• **WORK TO BE COMPLETED**: Only a number is wanted: how many lines of the entries include the string "tabs"?

• **EXERCISE INPUT**:
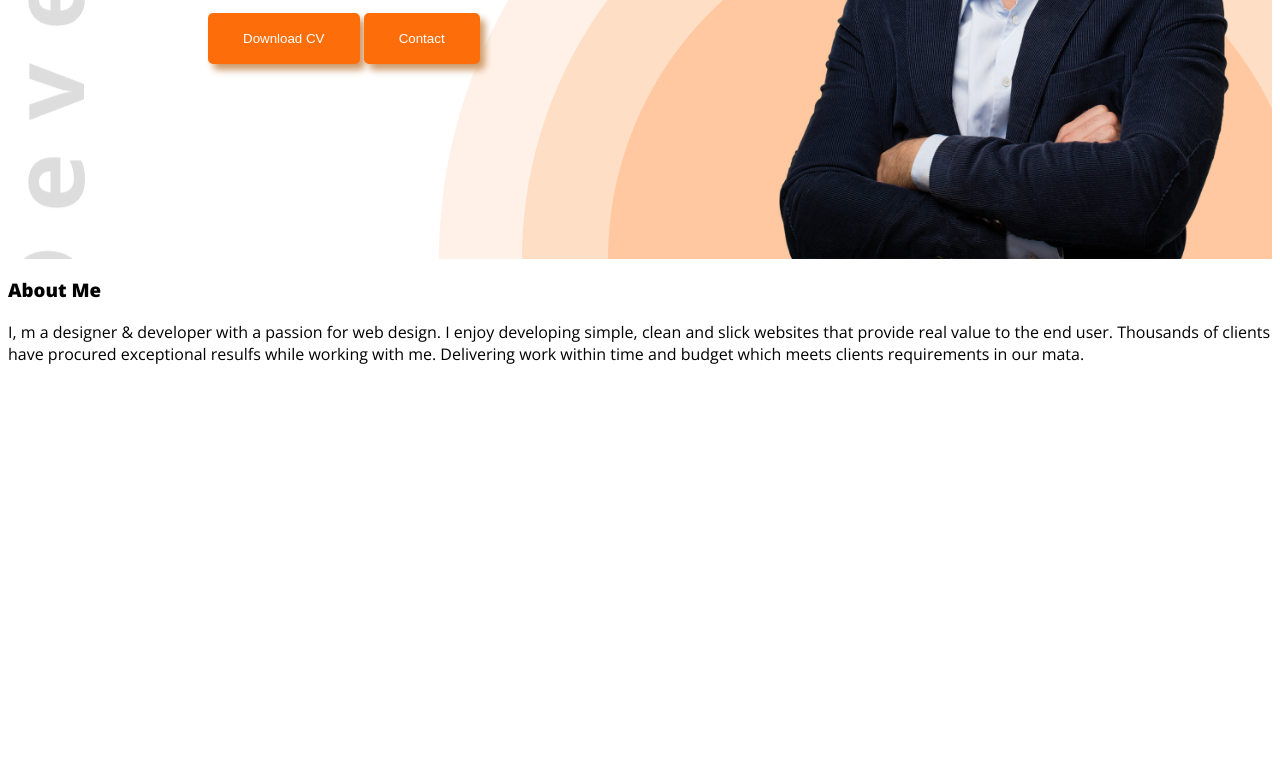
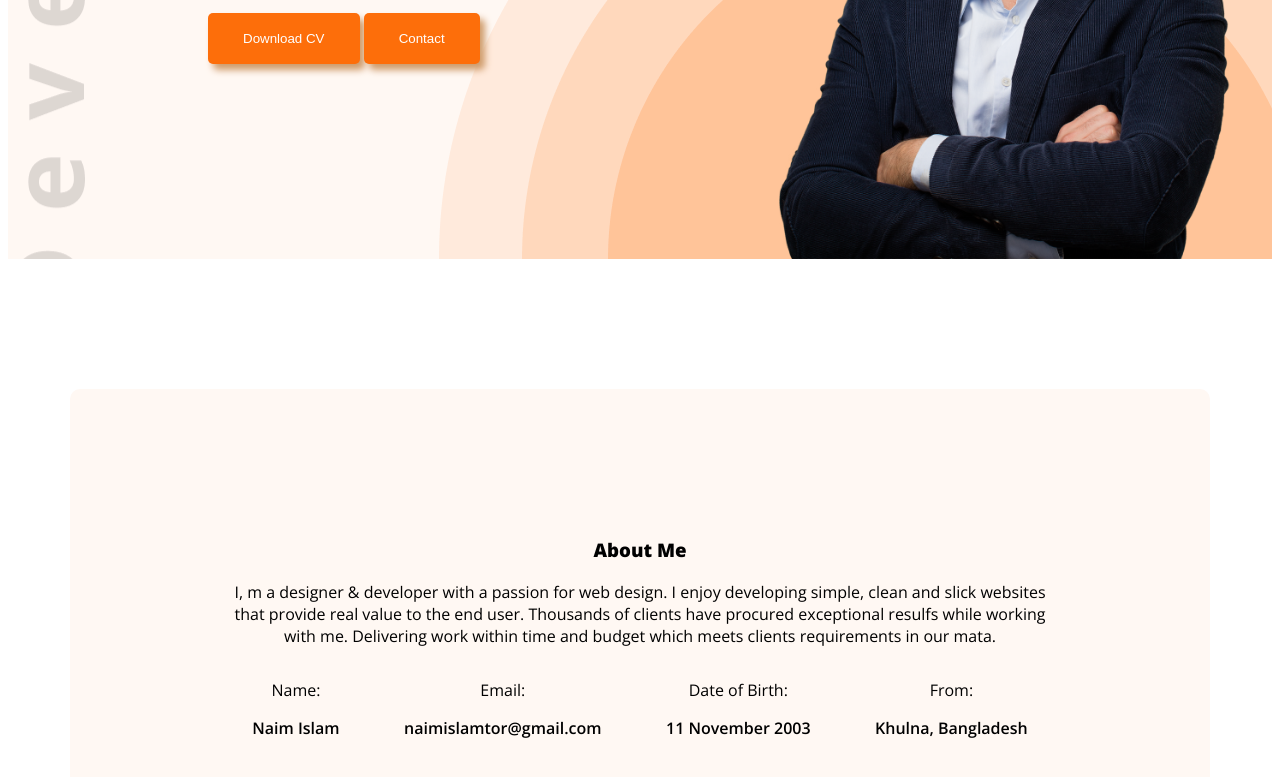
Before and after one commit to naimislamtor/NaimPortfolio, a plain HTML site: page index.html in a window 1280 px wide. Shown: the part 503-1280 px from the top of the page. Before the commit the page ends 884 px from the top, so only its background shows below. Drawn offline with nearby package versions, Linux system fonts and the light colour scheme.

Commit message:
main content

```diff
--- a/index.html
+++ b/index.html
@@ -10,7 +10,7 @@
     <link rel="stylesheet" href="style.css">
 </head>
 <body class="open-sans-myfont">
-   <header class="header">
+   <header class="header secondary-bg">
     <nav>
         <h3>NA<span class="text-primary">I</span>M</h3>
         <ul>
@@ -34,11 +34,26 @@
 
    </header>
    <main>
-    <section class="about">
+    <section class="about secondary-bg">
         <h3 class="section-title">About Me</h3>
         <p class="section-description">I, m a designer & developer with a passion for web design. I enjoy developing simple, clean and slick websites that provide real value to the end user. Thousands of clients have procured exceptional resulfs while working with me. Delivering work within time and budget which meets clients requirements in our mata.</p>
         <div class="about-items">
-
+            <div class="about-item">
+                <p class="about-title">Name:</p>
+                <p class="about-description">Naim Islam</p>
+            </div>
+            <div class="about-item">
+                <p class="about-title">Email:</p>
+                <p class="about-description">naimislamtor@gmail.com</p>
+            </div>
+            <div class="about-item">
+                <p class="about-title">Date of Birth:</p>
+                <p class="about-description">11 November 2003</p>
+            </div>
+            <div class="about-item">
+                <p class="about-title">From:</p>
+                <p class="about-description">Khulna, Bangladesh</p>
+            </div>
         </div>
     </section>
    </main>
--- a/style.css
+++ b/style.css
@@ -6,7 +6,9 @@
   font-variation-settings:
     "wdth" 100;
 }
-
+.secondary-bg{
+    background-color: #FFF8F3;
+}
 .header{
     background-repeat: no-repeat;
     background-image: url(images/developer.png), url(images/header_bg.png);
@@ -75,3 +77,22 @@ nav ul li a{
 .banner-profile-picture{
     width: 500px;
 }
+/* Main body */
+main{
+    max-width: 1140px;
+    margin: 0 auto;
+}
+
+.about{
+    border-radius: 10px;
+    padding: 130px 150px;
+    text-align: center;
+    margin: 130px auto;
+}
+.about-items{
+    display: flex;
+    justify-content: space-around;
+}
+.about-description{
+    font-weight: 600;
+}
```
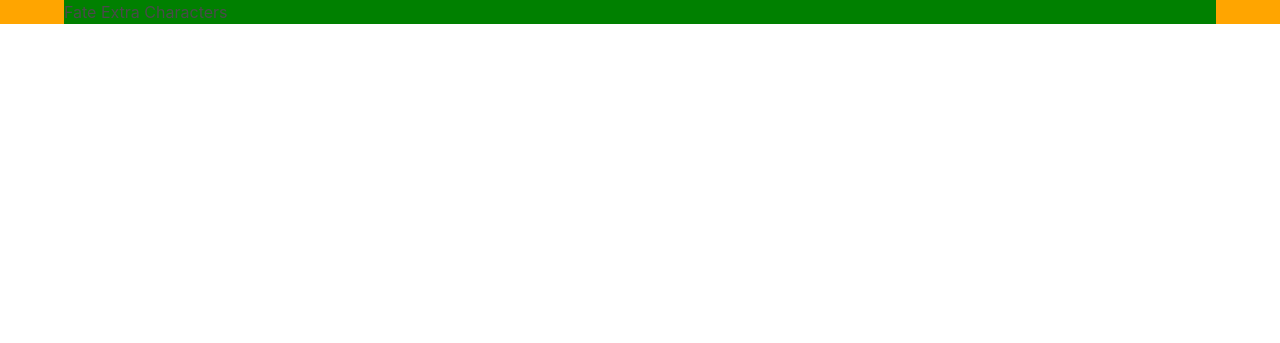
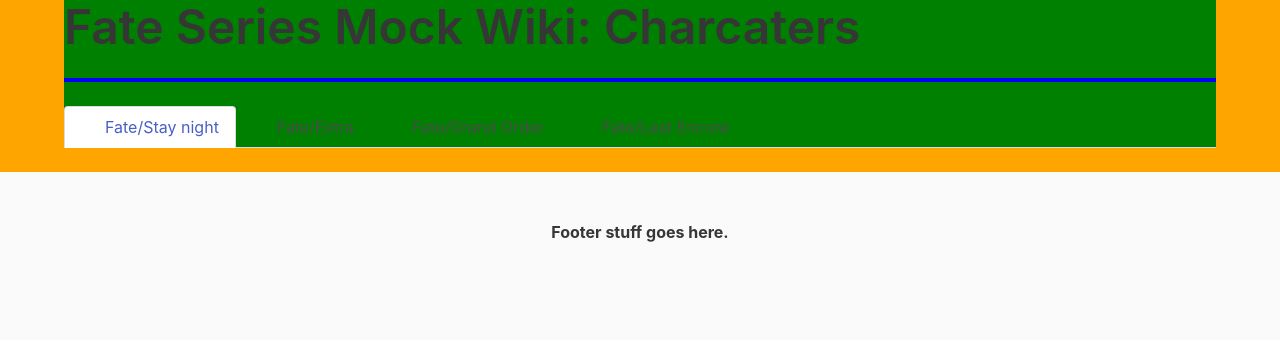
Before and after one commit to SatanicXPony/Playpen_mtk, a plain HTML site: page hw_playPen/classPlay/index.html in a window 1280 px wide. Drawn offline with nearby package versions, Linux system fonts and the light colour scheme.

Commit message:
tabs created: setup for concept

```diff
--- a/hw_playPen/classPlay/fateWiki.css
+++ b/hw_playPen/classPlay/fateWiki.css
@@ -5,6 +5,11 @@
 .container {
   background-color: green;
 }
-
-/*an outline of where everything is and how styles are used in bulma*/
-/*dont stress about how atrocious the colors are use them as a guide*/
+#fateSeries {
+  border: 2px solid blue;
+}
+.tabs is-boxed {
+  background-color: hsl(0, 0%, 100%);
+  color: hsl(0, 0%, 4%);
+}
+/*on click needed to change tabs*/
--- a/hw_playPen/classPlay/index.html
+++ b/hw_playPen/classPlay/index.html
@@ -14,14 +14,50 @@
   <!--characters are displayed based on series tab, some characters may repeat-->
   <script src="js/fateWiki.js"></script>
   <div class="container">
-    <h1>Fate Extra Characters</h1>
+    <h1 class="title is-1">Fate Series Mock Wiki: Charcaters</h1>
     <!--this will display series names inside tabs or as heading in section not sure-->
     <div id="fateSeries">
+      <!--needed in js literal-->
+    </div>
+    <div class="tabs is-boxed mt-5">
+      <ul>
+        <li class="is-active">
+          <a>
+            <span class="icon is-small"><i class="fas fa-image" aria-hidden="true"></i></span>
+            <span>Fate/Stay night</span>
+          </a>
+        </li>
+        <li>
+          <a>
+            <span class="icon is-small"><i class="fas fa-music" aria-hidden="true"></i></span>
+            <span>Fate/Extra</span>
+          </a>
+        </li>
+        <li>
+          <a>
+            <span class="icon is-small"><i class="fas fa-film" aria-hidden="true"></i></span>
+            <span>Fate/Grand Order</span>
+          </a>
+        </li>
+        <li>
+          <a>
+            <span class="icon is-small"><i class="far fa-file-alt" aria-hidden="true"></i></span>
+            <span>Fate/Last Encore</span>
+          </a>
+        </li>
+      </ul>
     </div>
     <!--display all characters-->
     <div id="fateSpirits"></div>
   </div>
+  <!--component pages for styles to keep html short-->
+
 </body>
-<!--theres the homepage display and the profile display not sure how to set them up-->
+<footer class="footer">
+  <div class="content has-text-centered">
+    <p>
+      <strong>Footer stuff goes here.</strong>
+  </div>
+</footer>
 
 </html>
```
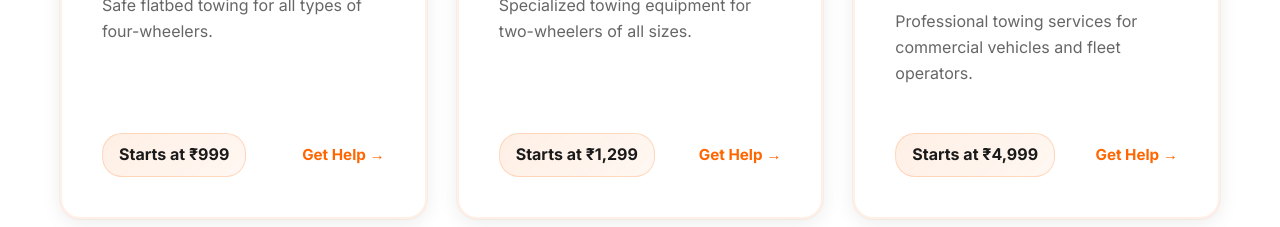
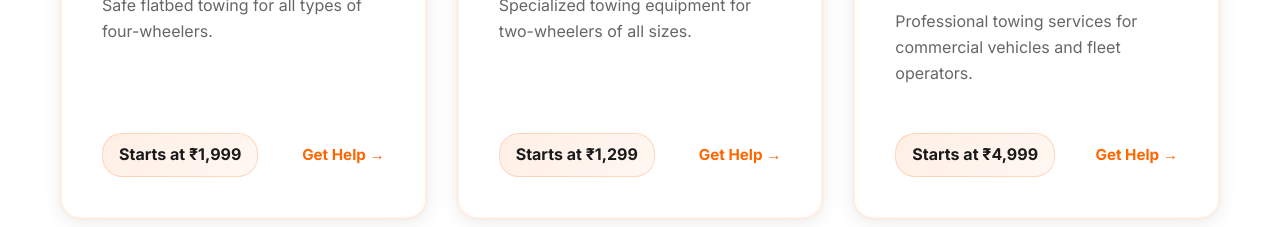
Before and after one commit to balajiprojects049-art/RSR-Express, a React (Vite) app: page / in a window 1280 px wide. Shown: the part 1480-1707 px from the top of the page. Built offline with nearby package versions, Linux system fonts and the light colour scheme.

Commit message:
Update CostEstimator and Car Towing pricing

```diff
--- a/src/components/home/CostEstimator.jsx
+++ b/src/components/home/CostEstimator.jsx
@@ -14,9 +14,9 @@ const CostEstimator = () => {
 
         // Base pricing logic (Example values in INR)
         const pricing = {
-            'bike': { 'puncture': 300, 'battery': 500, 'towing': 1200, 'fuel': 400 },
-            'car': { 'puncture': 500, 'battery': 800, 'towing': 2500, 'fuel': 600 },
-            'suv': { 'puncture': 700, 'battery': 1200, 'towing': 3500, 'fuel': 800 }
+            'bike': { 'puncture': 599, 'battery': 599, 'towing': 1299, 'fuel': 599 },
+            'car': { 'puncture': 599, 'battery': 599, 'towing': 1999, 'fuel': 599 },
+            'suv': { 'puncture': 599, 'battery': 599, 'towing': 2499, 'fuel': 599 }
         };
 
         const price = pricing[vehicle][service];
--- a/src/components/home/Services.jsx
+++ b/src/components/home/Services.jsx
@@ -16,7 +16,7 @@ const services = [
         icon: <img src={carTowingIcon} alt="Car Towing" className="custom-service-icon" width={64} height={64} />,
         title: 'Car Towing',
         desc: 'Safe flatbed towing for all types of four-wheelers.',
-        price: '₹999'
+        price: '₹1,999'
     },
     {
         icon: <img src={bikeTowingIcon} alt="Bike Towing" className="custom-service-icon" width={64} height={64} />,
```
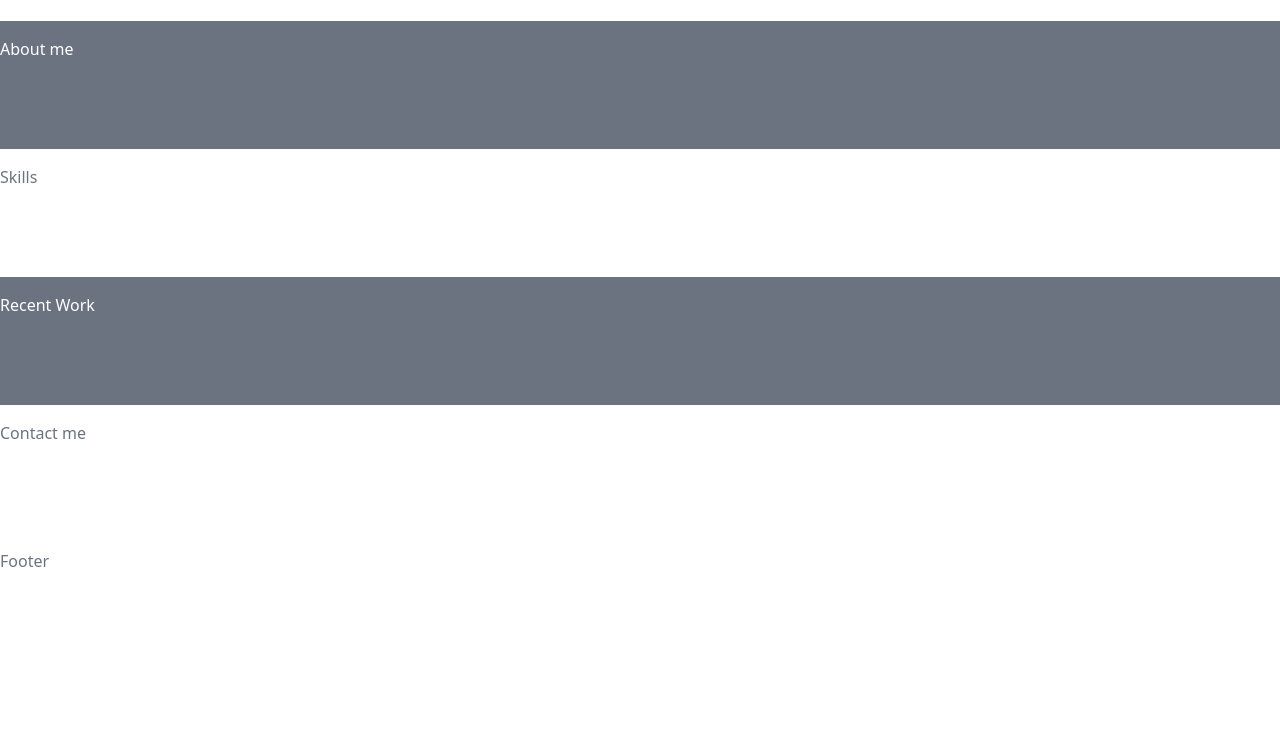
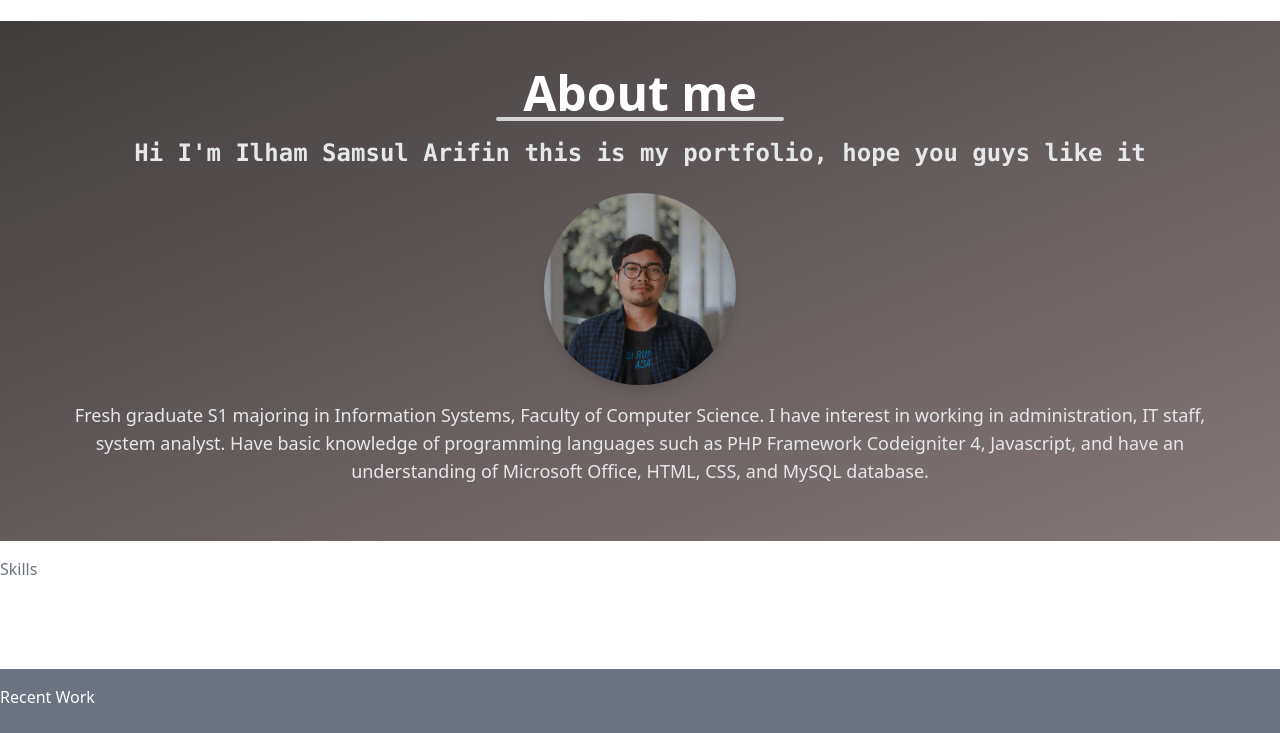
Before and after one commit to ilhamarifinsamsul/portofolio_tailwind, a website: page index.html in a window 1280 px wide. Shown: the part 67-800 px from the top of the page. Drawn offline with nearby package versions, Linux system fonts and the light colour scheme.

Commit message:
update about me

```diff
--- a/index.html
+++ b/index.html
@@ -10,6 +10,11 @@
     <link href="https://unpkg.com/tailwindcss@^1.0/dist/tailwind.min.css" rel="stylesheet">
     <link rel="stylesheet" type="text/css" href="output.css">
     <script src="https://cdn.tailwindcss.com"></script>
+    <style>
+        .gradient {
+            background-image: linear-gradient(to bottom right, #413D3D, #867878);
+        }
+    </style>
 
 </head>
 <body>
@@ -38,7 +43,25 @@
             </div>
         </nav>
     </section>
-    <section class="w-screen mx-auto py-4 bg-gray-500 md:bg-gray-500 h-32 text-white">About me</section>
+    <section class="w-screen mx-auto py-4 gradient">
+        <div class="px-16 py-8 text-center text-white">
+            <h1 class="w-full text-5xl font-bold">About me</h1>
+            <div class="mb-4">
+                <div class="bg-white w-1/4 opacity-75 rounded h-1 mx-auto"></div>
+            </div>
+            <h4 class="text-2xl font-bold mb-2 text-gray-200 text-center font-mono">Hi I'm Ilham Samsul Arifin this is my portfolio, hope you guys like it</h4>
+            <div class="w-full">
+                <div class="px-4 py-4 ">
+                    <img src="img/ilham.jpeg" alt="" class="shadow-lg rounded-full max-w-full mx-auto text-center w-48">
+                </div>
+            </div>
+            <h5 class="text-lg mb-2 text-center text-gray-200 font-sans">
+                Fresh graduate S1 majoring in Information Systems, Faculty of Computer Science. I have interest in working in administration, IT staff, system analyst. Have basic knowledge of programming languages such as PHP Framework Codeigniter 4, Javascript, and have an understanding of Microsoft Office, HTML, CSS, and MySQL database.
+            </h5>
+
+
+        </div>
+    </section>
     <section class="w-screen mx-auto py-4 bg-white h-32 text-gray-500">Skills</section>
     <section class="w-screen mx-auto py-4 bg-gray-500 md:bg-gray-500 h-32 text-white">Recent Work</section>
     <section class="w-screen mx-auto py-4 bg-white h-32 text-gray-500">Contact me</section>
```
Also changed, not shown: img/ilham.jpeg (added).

• **SOLUTION TO THE EXERCISE**: 5